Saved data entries
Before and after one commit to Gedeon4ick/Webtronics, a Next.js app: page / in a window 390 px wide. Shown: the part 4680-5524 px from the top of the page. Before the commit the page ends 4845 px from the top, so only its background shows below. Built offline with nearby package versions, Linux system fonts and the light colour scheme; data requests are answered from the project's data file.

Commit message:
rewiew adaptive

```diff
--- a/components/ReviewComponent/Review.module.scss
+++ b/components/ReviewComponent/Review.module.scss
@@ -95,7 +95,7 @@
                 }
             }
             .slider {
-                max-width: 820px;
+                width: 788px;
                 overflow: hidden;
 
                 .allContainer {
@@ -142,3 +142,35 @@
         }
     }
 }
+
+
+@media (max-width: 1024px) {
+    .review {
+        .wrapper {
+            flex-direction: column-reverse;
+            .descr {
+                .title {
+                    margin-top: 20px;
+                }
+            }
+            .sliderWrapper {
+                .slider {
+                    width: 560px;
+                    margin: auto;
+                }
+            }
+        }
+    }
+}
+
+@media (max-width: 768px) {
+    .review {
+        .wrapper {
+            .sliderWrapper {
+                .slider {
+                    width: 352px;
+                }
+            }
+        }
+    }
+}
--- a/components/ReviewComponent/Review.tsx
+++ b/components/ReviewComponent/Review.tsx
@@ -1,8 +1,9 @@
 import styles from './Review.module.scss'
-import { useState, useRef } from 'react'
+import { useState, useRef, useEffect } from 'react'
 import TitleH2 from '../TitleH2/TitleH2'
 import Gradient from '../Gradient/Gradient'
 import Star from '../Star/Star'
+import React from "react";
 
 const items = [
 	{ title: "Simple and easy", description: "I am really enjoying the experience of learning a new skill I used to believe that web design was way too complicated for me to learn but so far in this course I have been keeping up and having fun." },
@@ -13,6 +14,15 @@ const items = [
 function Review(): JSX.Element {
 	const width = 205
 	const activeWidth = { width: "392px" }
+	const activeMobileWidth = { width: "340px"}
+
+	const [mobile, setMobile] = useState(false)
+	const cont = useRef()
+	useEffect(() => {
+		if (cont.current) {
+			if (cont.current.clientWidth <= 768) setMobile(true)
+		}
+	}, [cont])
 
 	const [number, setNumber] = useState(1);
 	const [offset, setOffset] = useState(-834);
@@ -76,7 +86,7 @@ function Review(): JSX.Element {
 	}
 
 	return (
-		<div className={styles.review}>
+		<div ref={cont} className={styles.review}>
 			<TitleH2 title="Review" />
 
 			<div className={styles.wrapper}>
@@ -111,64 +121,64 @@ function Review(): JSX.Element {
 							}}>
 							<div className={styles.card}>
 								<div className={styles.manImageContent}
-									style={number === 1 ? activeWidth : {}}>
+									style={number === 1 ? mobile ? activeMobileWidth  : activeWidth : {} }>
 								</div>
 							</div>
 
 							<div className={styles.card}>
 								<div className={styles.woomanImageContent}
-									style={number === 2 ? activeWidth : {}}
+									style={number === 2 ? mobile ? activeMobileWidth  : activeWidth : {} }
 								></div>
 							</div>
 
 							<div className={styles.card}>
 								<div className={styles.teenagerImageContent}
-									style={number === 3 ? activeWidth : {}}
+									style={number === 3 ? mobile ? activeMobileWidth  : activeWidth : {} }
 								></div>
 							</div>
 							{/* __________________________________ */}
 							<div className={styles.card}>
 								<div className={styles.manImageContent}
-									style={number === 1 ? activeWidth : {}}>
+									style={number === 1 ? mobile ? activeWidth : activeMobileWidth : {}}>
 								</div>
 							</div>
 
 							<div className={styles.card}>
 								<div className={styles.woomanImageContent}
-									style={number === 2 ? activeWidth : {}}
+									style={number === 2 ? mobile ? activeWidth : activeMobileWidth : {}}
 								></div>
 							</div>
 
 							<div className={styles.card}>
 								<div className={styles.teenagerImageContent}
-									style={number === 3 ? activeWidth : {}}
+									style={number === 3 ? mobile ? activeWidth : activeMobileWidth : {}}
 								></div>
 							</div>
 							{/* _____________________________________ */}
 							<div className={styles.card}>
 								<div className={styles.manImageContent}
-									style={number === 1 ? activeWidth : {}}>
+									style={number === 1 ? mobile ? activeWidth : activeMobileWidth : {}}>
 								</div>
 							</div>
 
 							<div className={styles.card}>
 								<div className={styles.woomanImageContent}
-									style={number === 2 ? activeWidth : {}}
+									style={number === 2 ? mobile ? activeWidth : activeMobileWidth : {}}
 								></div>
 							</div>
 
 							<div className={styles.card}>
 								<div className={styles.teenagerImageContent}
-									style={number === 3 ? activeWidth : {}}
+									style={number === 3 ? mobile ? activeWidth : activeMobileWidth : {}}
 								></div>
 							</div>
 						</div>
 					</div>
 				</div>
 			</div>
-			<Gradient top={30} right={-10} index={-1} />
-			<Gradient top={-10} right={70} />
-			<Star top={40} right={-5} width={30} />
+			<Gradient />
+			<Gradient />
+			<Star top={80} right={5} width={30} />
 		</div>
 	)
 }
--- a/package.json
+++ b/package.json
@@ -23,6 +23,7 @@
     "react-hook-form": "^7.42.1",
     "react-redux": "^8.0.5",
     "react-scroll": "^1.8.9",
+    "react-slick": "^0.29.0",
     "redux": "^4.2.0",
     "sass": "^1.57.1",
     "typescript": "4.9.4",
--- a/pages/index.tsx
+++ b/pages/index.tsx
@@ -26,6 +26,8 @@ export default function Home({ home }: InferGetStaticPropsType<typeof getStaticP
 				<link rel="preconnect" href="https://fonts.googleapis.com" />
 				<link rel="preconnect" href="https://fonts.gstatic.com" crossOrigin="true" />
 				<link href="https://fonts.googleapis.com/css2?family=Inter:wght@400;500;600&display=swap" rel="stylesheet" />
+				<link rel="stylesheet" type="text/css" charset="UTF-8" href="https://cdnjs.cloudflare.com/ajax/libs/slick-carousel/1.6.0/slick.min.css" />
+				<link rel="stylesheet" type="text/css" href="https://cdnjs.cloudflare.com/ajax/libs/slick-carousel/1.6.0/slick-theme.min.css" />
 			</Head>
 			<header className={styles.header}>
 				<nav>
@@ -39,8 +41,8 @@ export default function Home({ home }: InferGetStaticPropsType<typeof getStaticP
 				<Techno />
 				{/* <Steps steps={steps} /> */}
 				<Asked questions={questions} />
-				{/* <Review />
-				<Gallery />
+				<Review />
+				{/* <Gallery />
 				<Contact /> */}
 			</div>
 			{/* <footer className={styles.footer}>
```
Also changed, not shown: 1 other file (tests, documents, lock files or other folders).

■ **YOUR ASSIGNMENT**
Every single entry above has to be copied exactly.

■ **RESULT FOR THIS EXERCISE**
Before and after one commit to Gedeon4ick/Webtronics, a Next.js app: page / in a window 390 px wide. Shown: the part 4680-5524 px from the top of the page. Before the commit the page ends 4845 px from the top, so only its background shows below. Built offline with nearby package versions, Linux system fonts and the light colour scheme; data requests are answered from the project's data file.

Commit message:
rewiew adaptive

```diff
--- a/components/ReviewComponent/Review.module.scss
+++ b/components/ReviewComponent/Review.module.scss
@@ -95,7 +95,7 @@
                 }
             }
             .slider {
-                max-width: 820px;
+                width: 788px;
                 overflow: hidden;
 
                 .allContainer {
@@ -142,3 +142,35 @@
         }
     }
 }
+
+
+@media (max-width: 1024px) {
+    .review {
+        .wrapper {
+            flex-direction: column-reverse;
+            .descr {
+                .title {
+                    margin-top: 20px;
+                }
+            }
+            .sliderWrapper {
+                .slider {
+                    width: 560px;
+                    margin: auto;
+                }
+            }
+        }
+    }
+}
+
+@media (max-width: 768px) {
+    .review {
+        .wrapper {
+            .sliderWrapper {
+                .slider {
+                    width: 352px;
+                }
+            }
+        }
+    }
+}
--- a/components/ReviewComponent/Review.tsx
+++ b/components/ReviewComponent/Review.tsx
@@ -1,8 +1,9 @@
 import styles from './Review.module.scss'
-import { useState, useRef } from 'react'
+import { useState, useRef, useEffect } from 'react'
 import TitleH2 from '../TitleH2/TitleH2'
 import Gradient from '../Gradient/Gradient'
 import Star from '../Star/Star'
+import React from "react";
 
 const items = [
 	{ title: "Simple and easy", description: "I am really enjoying the experience of learning a new skill I used to believe that web design was way too complicated for me to learn but so far in this course I have been keeping up and having fun." },
@@ -13,6 +14,15 @@ const items = [
 function Review(): JSX.Element {
 	const width = 205
 	const activeWidth = { width: "392px" }
+	const activeMobileWidth = { width: "340px"}
+
+	const [mobile, setMobile] = useState(false)
+	const cont = useRef()
+	useEffect(() => {
+		if (cont.current) {
+			if (cont.current.clientWidth <= 768) setMobile(true)
+		}
+	}, [cont])
 
 	const [number, setNumber] = useState(1);
 	const [offset, setOffset] = useState(-834);
@@ -76,7 +86,7 @@ function Review(): JSX.Element {
 	}
 
 	return (
-		<div className={styles.review}>
+		<div ref={cont} className={styles.review}>
 			<TitleH2 title="Review" />
 
 			<div className={styles.wrapper}>
@@ -111,64 +121,64 @@ function Review(): JSX.Element {
 							}}>
 							<div className={styles.card}>
 								<div className={styles.manImageContent}
-									style={number === 1 ? activeWidth : {}}>
+									style={number === 1 ? mobile ? activeMobileWidth  : activeWidth : {} }>
 								</div>
 							</div>
 
 							<div className={styles.card}>
 								<div className={styles.woomanImageContent}
-									style={number === 2 ? activeWidth : {}}
+									style={number === 2 ? mobile ? activeMobileWidth  : activeWidth : {} }
 								></div>
 							</div>
 
 							<div className={styles.card}>
 								<div className={styles.teenagerImageContent}
-									style={number === 3 ? activeWidth : {}}
+									style={number === 3 ? mobile ? activeMobileWidth  : activeWidth : {} }
 								></div>
 							</div>
 							{/* __________________________________ */}
 							<div className={styles.card}>
 								<div className={styles.manImageContent}
-									style={number === 1 ? activeWidth : {}}>
+									style={number === 1 ? mobile ? activeWidth : activeMobileWidth : {}}>
 								</div>
 							</div>
 
 							<div className={styles.card}>
 								<div className={styles.woomanImageContent}
-									style={number === 2 ? activeWidth : {}}
+									style={number === 2 ? mobile ? activeWidth : activeMobileWidth : {}}
 								></div>
 							</div>
 
 							<div className={styles.card}>
 								<div className={styles.teenagerImageContent}
-									style={number === 3 ? activeWidth : {}}
+									style={number === 3 ? mobile ? activeWidth : activeMobileWidth : {}}
 								></div>
 							</div>
 							{/* _____________________________________ */}
 							<div className={styles.card}>
 								<div className={styles.manImageContent}
-									style={number === 1 ? activeWidth : {}}>
+									style={number === 1 ? mobile ? activeWidth : activeMobileWidth : {}}>
 								</div>
 							</div>
 
 							<div className={styles.card}>
 								<div className={styles.woomanImageContent}
-									style={number === 2 ? activeWidth : {}}
+									style={number === 2 ? mobile ? activeWidth : activeMobileWidth : {}}
 								></div>
 							</div>
 
 							<div className={styles.card}>
 								<div className={styles.teenagerImageContent}
-									style={number === 3 ? activeWidth : {}}
+									style={number === 3 ? mobile ? activeWidth : activeMobileWidth : {}}
 								></div>
 							</div>
 						</div>
 					</div>
 				</div>
 			</div>
-			<Gradient top={30} right={-10} index={-1} />
-			<Gradient top={-10} right={70} />
-			<Star top={40} right={-5} width={30} />
+			<Gradient />
+			<Gradient />
+			<Star top={80} right={5} width={30} />
 		</div>
 	)
 }
--- a/package.json
+++ b/package.json
@@ -23,6 +23,7 @@
     "react-hook-form": "^7.42.1",
     "react-redux": "^8.0.5",
     "react-scroll": "^1.8.9",
+    "react-slick": "^0.29.0",
     "redux": "^4.2.0",
     "sass": "^1.57.1",
     "typescript": "4.9.4",
--- a/pages/index.tsx
+++ b/pages/index.tsx
@@ -26,6 +26,8 @@ export default function Home({ home }: InferGetStaticPropsType<typeof getStaticP
 				<link rel="preconnect" href="https://fonts.googleapis.com" />
 				<link rel="preconnect" href="https://fonts.gstatic.com" crossOrigin="true" />
 				<link href="https://fonts.googleapis.com/css2?family=Inter:wght@400;500;600&display=swap" rel="stylesheet" />
+				<link rel="stylesheet" type="text/css" charset="UTF-8" href="https://cdnjs.cloudflare.com/ajax/libs/slick-carousel/1.6.0/slick.min.css" />
+				<link rel="stylesheet" type="text/css" href="https://cdnjs.cloudflare.com/ajax/libs/slick-carousel/1.6.0/slick-theme.min.css" />
 			</Head>
 			<header className={styles.header}>
 				<nav>
@@ -39,8 +41,8 @@ export default function Home({ home }: InferGetStaticPropsType<typeof getStaticP
 				<Techno />
 				{/* <Steps steps={steps} /> */}
 				<Asked questions={questions} />
-				{/* <Review />
-				<Gallery />
+				<Review />
+				{/* <Gallery />
 				<Contact /> */}
 			</div>
 			{/* <footer className={styles.footer}>
```
Also changed, not shown: 1 other file (tests, documents, lock files or other folders).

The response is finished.